### [Exercise]
Output each entry below as it stands, leaving out every picture.

Change detection outputs
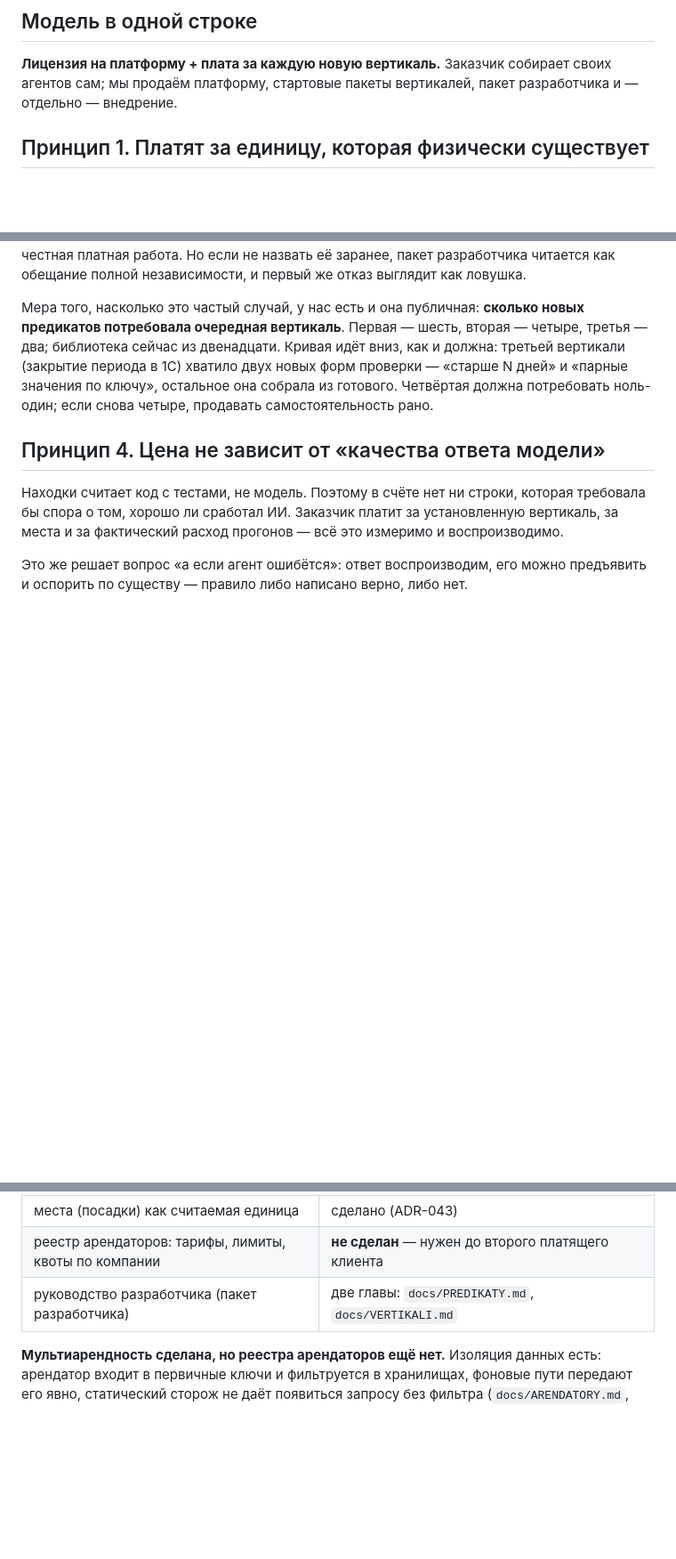
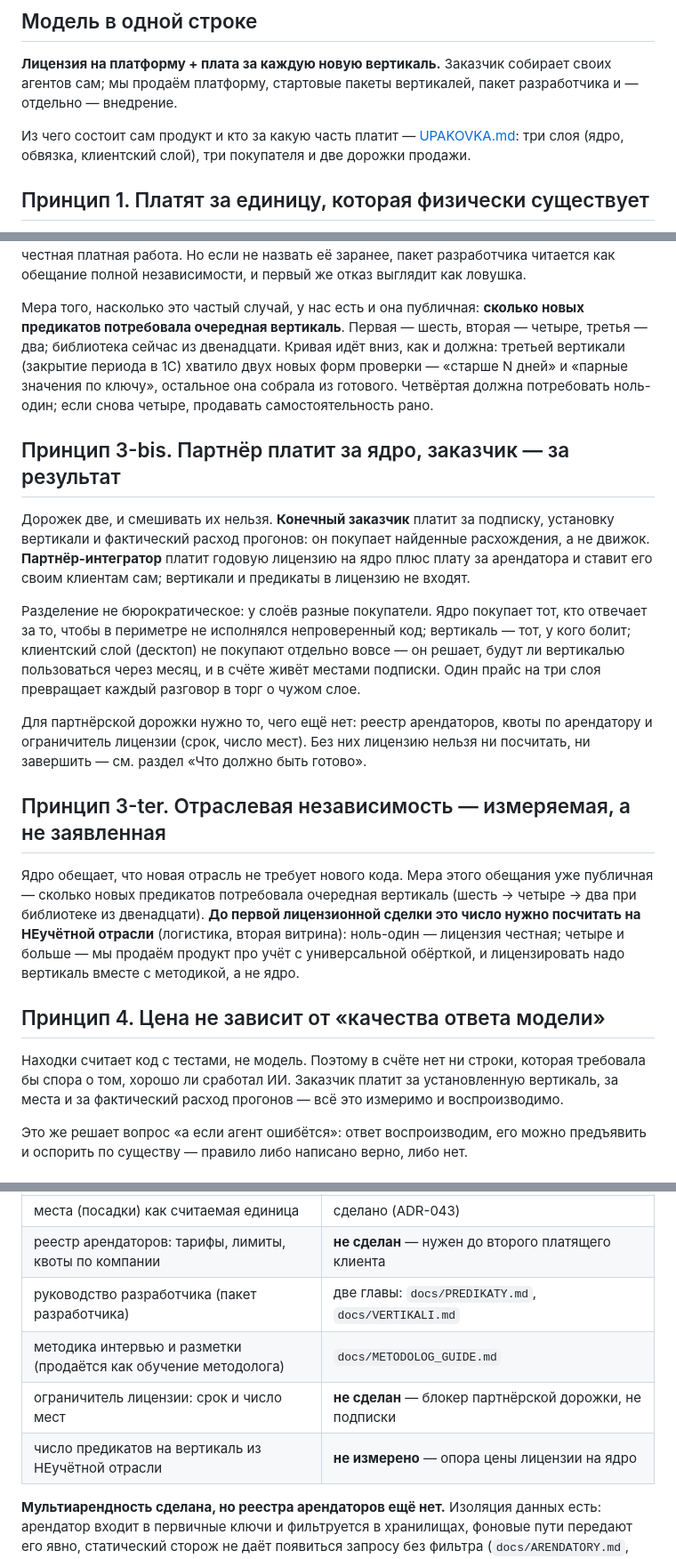
Before and after one commit to mkhlsokolenko-ai/abop, a Markdown page: docs/MONETIZATION.md, 3 parts joined by grey strips. Shown at 89% size. GitHub-like rendering; blank space fills up the shorter version.

```diff
--- a/docs/MONETIZATION.md
+++ b/docs/MONETIZATION.md
@@ -12,6 +12,9 @@
 
 **Лицензия на платформу + плата за каждую новую вертикаль.** Заказчик собирает своих агентов сам;
 мы продаём платформу, стартовые пакеты вертикалей, пакет разработчика и — отдельно — внедрение.
+
+Из чего состоит сам продукт и кто за какую часть платит — [UPAKOVKA.md](UPAKOVKA.md): три слоя
+(ядро, обвязка, клиентский слой), три покупателя и две дорожки продажи.
 
 ## Принцип 1. Платят за единицу, которая физически существует
 
@@ -57,6 +60,31 @@
 собрала из готового. Четвёртая должна потребовать ноль-один; если снова четыре, продавать
 самостоятельность рано.
 
+## Принцип 3-bis. Партнёр платит за ядро, заказчик — за результат
+
+Дорожек две, и смешивать их нельзя. **Конечный заказчик** платит за подписку, установку вертикали
+и фактический расход прогонов: он покупает найденные расхождения, а не движок. **Партнёр-интегратор**
+платит годовую лицензию на ядро плюс плату за арендатора и ставит его своим клиентам сам; вертикали
+и предикаты в лицензию не входят.
+
+Разделение не бюрократическое: у слоёв разные покупатели. Ядро покупает тот, кто отвечает за то,
+чтобы в периметре не исполнялся непроверенный код; вертикаль — тот, у кого болит; клиентский слой
+(десктоп) не покупают отдельно вовсе — он решает, будут ли вертикалью пользоваться через месяц, и
+в счёте живёт местами подписки. Один прайс на три слоя превращает каждый разговор в торг о чужом
+слое.
+
+Для партнёрской дорожки нужно то, чего ещё нет: реестр арендаторов, квоты по арендатору и
+ограничитель лицензии (срок, число мест). Без них лицензию нельзя ни посчитать, ни завершить —
+см. раздел «Что должно быть готово».
+
+## Принцип 3-ter. Отраслевая независимость — измеряемая, а не заявленная
+
+Ядро обещает, что новая отрасль не требует нового кода. Мера этого обещания уже публичная —
+сколько новых предикатов потребовала очередная вертикаль (шесть → четыре → два при библиотеке из
+двенадцати). **До первой лицензионной сделки это число нужно посчитать на НЕучётной отрасли**
+(логистика, вторая витрина): ноль-один — лицензия честная; четыре и больше — мы продаём продукт
+про учёт с универсальной обёрткой, и лицензировать надо вертикаль вместе с методикой, а не ядро.
+
 ## Принцип 4. Цена не зависит от «качества ответа модели»
 
 Находки считает код с тестами, не модель. Поэтому в счёте нет ни строки, которая требовала бы
@@ -86,6 +114,9 @@
 | места (посадки) как считаемая единица | сделано (ADR-043) |
 | реестр арендаторов: тарифы, лимиты, квоты по компании | **не сделан** — нужен до второго платящего клиента |
 | руководство разработчика (пакет разработчика) | две главы: `docs/PREDIKATY.md`, `docs/VERTIKALI.md` |
+| методика интервью и разметки (продаётся как обучение методолога) | `docs/METODOLOG_GUIDE.md` |
+| ограничитель лицензии: срок и число мест | **не сделан** — блокер партнёрской дорожки, не подписки |
+| число предикатов на вертикаль из НЕучётной отрасли | **не измерено** — опора цены лицензии на ядро |
 
 **Мультиарендность сделана, но реестра арендаторов ещё нет.** Изоляция данных есть: арендатор
 входит в первичные ключи и фильтруется в хранилищах, фоновые пути передают его явно, статический
```
Also changed, not shown: docs/README.md (+1 -0 lines), docs/UPAKOVKA.md (added, +95 -0 lines).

### [Result below]
Before and after one commit to mkhlsokolenko-ai/abop, a Markdown page: docs/MONETIZATION.md, 3 parts joined by grey strips. Shown at 89% size. GitHub-like rendering; blank space fills up the shorter version.

```diff
--- a/docs/MONETIZATION.md
+++ b/docs/MONETIZATION.md
@@ -12,6 +12,9 @@
 
 **Лицензия на платформу + плата за каждую новую вертикаль.** Заказчик собирает своих агентов сам;
 мы продаём платформу, стартовые пакеты вертикалей, пакет разработчика и — отдельно — внедрение.
+
+Из чего состоит сам продукт и кто за какую часть платит — [UPAKOVKA.md](UPAKOVKA.md): три слоя
+(ядро, обвязка, клиентский слой), три покупателя и две дорожки продажи.
 
 ## Принцип 1. Платят за единицу, которая физически существует
 
@@ -57,6 +60,31 @@
 собрала из готового. Четвёртая должна потребовать ноль-один; если снова четыре, продавать
 самостоятельность рано.
 
+## Принцип 3-bis. Партнёр платит за ядро, заказчик — за результат
+
+Дорожек две, и смешивать их нельзя. **Конечный заказчик** платит за подписку, установку вертикали
+и фактический расход прогонов: он покупает найденные расхождения, а не движок. **Партнёр-интегратор**
+платит годовую лицензию на ядро плюс плату за арендатора и ставит его своим клиентам сам; вертикали
+и предикаты в лицензию не входят.
+
+Разделение не бюрократическое: у слоёв разные покупатели. Ядро покупает тот, кто отвечает за то,
+чтобы в периметре не исполнялся непроверенный код; вертикаль — тот, у кого болит; клиентский слой
+(десктоп) не покупают отдельно вовсе — он решает, будут ли вертикалью пользоваться через месяц, и
+в счёте живёт местами подписки. Один прайс на три слоя превращает каждый разговор в торг о чужом
+слое.
+
+Для партнёрской дорожки нужно то, чего ещё нет: реестр арендаторов, квоты по арендатору и
+ограничитель лицензии (срок, число мест). Без них лицензию нельзя ни посчитать, ни завершить —
+см. раздел «Что должно быть готово».
+
+## Принцип 3-ter. Отраслевая независимость — измеряемая, а не заявленная
+
+Ядро обещает, что новая отрасль не требует нового кода. Мера этого обещания уже публичная —
+сколько новых предикатов потребовала очередная вертикаль (шесть → четыре → два при библиотеке из
+двенадцати). **До первой лицензионной сделки это число нужно посчитать на НЕучётной отрасли**
+(логистика, вторая витрина): ноль-один — лицензия честная; четыре и больше — мы продаём продукт
+про учёт с универсальной обёрткой, и лицензировать надо вертикаль вместе с методикой, а не ядро.
+
 ## Принцип 4. Цена не зависит от «качества ответа модели»
 
 Находки считает код с тестами, не модель. Поэтому в счёте нет ни строки, которая требовала бы
@@ -86,6 +114,9 @@
 | места (посадки) как считаемая единица | сделано (ADR-043) |
 | реестр арендаторов: тарифы, лимиты, квоты по компании | **не сделан** — нужен до второго платящего клиента |
 | руководство разработчика (пакет разработчика) | две главы: `docs/PREDIKATY.md`, `docs/VERTIKALI.md` |
+| методика интервью и разметки (продаётся как обучение методолога) | `docs/METODOLOG_GUIDE.md` |
+| ограничитель лицензии: срок и число мест | **не сделан** — блокер партнёрской дорожки, не подписки |
+| число предикатов на вертикаль из НЕучётной отрасли | **не измерено** — опора цены лицензии на ядро |
 
 **Мультиарендность сделана, но реестра арендаторов ещё нет.** Изоляция данных есть: арендатор
 входит в первичные ключи и фильтруется в хранилищах, фоновые пути передают его явно, статический
```
Also changed, not shown: docs/README.md (+1 -0 lines), docs/UPAKOVKA.md (added, +95 -0 lines).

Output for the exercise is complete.